WORK REQUIRED
In the records below, count the lines that have "background" and answer with the number alone.

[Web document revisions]
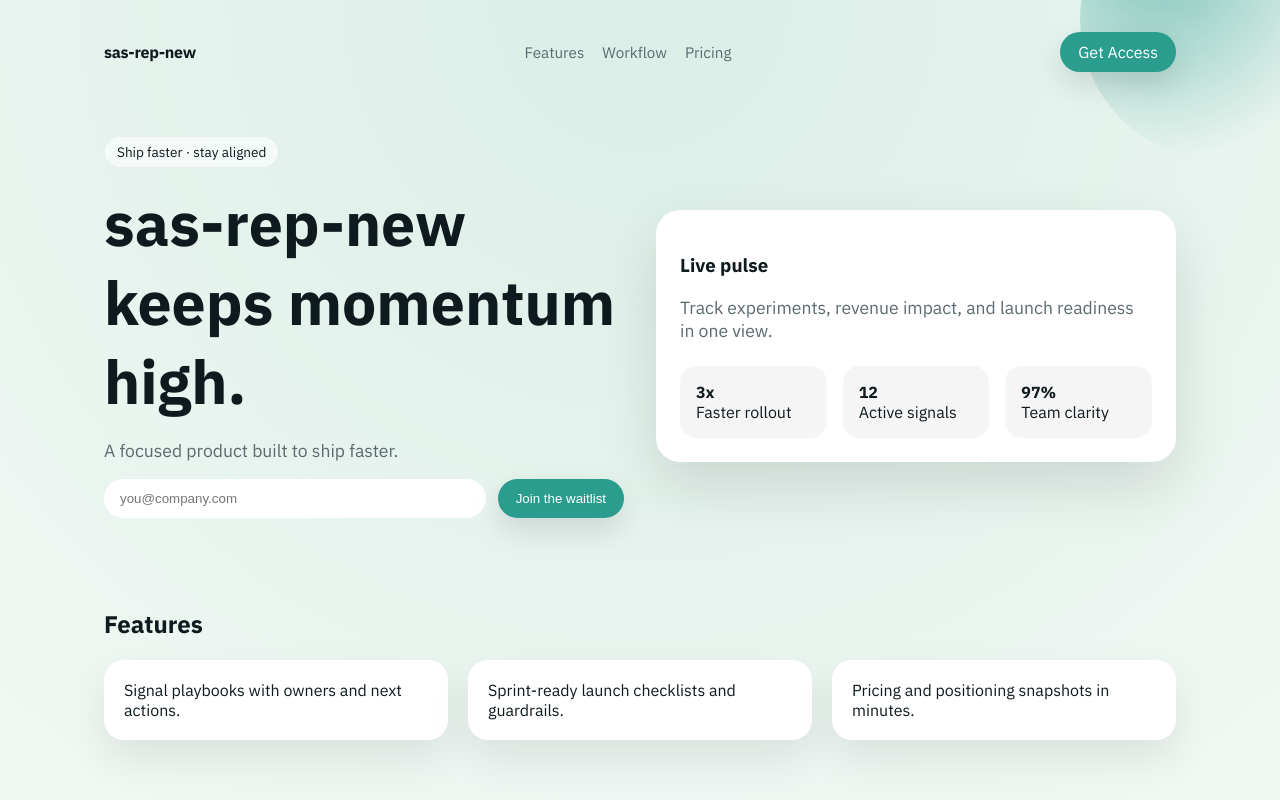
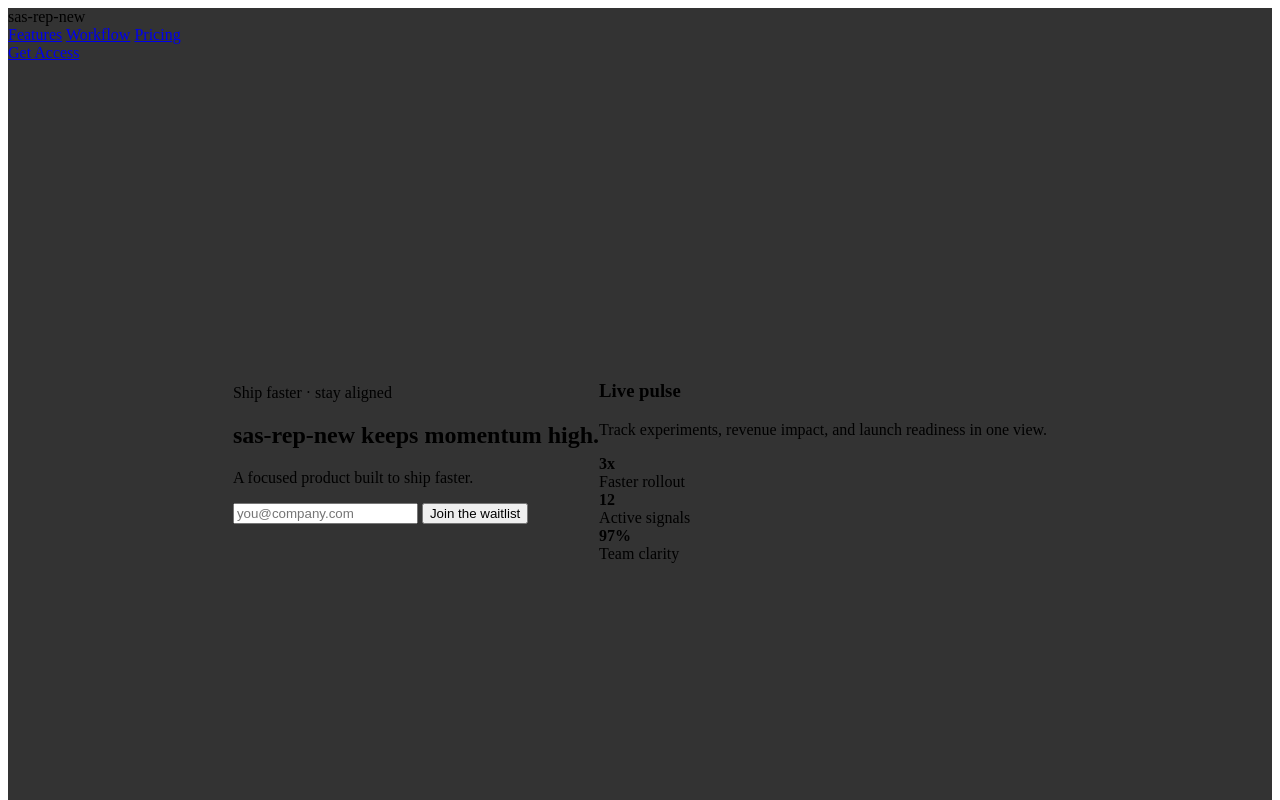
Before and after one commit to XSpiritWizardX/sas-rep-new, a plain HTML site: page index.html in a window 1280 px wide. Shown: the top 800 px of the page. Drawn offline with Linux system fonts and the light colour scheme.

Commit message:
Update styles.css

```diff
--- a/styles.css
+++ b/styles.css
@@ -1,217 +1,19 @@
-@import url("https://fonts.googleapis.com/css2?family=IBM+Plex+Sans:wght@400;600;700&display=swap");
-
-:root {
-  --bg: #f1f7f3;
-  --surface: #ffffff;
-  --ink: #0f1a1f;
-  --muted: #5c6a6f;
-  --accent: #2a9d8f;
-  --accent-alt: #e76f51;
-  --glow: #d9efe7;
-  --shadow: rgba(0, 0, 0, 0.12);
-}
-
-* {
-  box-sizing: border-box;
-}
-
-body {
-  margin: 0;
-  font-family: "IBM Plex Sans", "Segoe UI", sans-serif;
-  color: var(--ink);
-  background: radial-gradient(circle at top, var(--glow) 0%, var(--bg) 55%);
-}
-
 .page {
-  min-height: 100vh;
-  overflow: hidden;
-  position: relative;
-}
-
-.orb {
-  position: absolute;
-  width: 280px;
-  height: 280px;
-  border-radius: 999px;
-  filter: blur(0px);
-  opacity: 0.5;
-  z-index: 0;
-}
-
-.orb--one {
-  top: -120px;
-  right: -80px;
-  background: radial-gradient(circle at 30% 30%, var(--accent) 0%, transparent 70%);
-}
-
-.orb--two {
-  bottom: -160px;
-  left: -60px;
-  background: radial-gradient(circle at 30% 30%, var(--accent-alt) 0%, transparent 70%);
-}
-
-.shell {
-  position: relative;
-  z-index: 1;
-  max-width: 1120px;
-  margin: 0 auto;
-  padding: 32px 24px 96px;
-}
-
-header.nav {
-  display: flex;
-  align-items: center;
-  justify-content: space-between;
-  gap: 16px;
-}
-
-.logo {
-  font-weight: 700;
-  letter-spacing: -0.02em;
-}
-
-.nav-links {
-  display: flex;
-  gap: 18px;
-  font-size: 0.95rem;
-}
-
-.nav-links a {
-  color: var(--muted);
-  text-decoration: none;
-}
-
-.button {
-  display: inline-flex;
-  align-items: center;
-  justify-content: center;
-  padding: 10px 18px;
-  border-radius: 999px;
-  background: var(--accent);
-  color: #fff;
-  border: none;
-  text-decoration: none;
-  box-shadow: 0 12px 30px rgba(0, 0, 0, 0.12);
-}
-
-main {
-  margin-top: 64px;
+  background-color: #333;
 }
 
 .hero {
-  display: grid;
-  grid-template-columns: repeat(auto-fit, minmax(260px, 1fr));
-  gap: 32px;
+  display: flex;
+  justify-content: center;
   align-items: center;
-}
-
-.hero h1 {
-  font-size: clamp(2.4rem, 5vw, 3.8rem);
-  margin: 16px 0;
-}
-
-.hero p {
-  font-size: 1.1rem;
-  color: var(--muted);
-}
-
-.badge {
-  display: inline-flex;
-  align-items: center;
-  gap: 8px;
-  padding: 6px 12px;
-  border-radius: 999px;
-  background: rgba(255, 255, 255, 0.6);
-  border: 1px solid rgba(0, 0, 0, 0.05);
-  font-size: 0.85rem;
-}
-
-.panel {
-  background: var(--surface);
-  border-radius: 24px;
-  padding: 24px;
-  box-shadow: 0 24px 60px var(--shadow);
-}
-
-.stat-grid {
-  display: grid;
-  grid-template-columns: repeat(auto-fit, minmax(140px, 1fr));
-  gap: 16px;
-  margin-top: 24px;
-}
-
-.stat {
-  padding: 16px;
-  border-radius: 16px;
-  background: rgba(0, 0, 0, 0.04);
-}
-
-.section {
-  margin-top: 72px;
-}
-
-.grid {
-  display: grid;
-  grid-template-columns: repeat(auto-fit, minmax(220px, 1fr));
-  gap: 20px;
-}
-
-.card {
-  background: var(--surface);
-  border-radius: 20px;
-  padding: 20px;
-  box-shadow: 0 18px 40px rgba(0, 0, 0, 0.08);
-}
-
-.cta {
-  display: flex;
-  flex-direction: column;
-  gap: 16px;
-  align-items: flex-start;
-  padding: 28px;
-  border-radius: 24px;
-  background: linear-gradient(135deg, var(--accent), var(--accent-alt));
-  color: #fff;
-}
-
-form {
-  display: flex;
-  gap: 12px;
-  flex-wrap: wrap;
-}
-
-input[type="email"] {
-  flex: 1 1 220px;
-  padding: 12px 16px;
-  border-radius: 999px;
-  border: none;
+  height: 100vh;
 }
 
 .reveal {
-  opacity: 0;
-  transform: translateY(18px);
-  transition: all 0.6s ease;
+  animation: reveal 1s forwards;
 }
 
-.reveal.is-visible {
-  opacity: 1;
-  transform: translateY(0);
+@keyframes reveal {
+  from { opacity: 0; }
+  to { opacity: 1; }
 }
-
-footer {
-  margin-top: 72px;
-  color: var(--muted);
-  font-size: 0.9rem;
-}
-
-@media (max-width: 700px) {
-  header.nav {
-    flex-direction: column;
-    align-items: flex-start;
-  }
-  .nav-links {
-    flex-wrap: wrap;
-  }
-}
-
-/* Theme marker: sas-rep-new */
```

SOLVED PROBLEM
10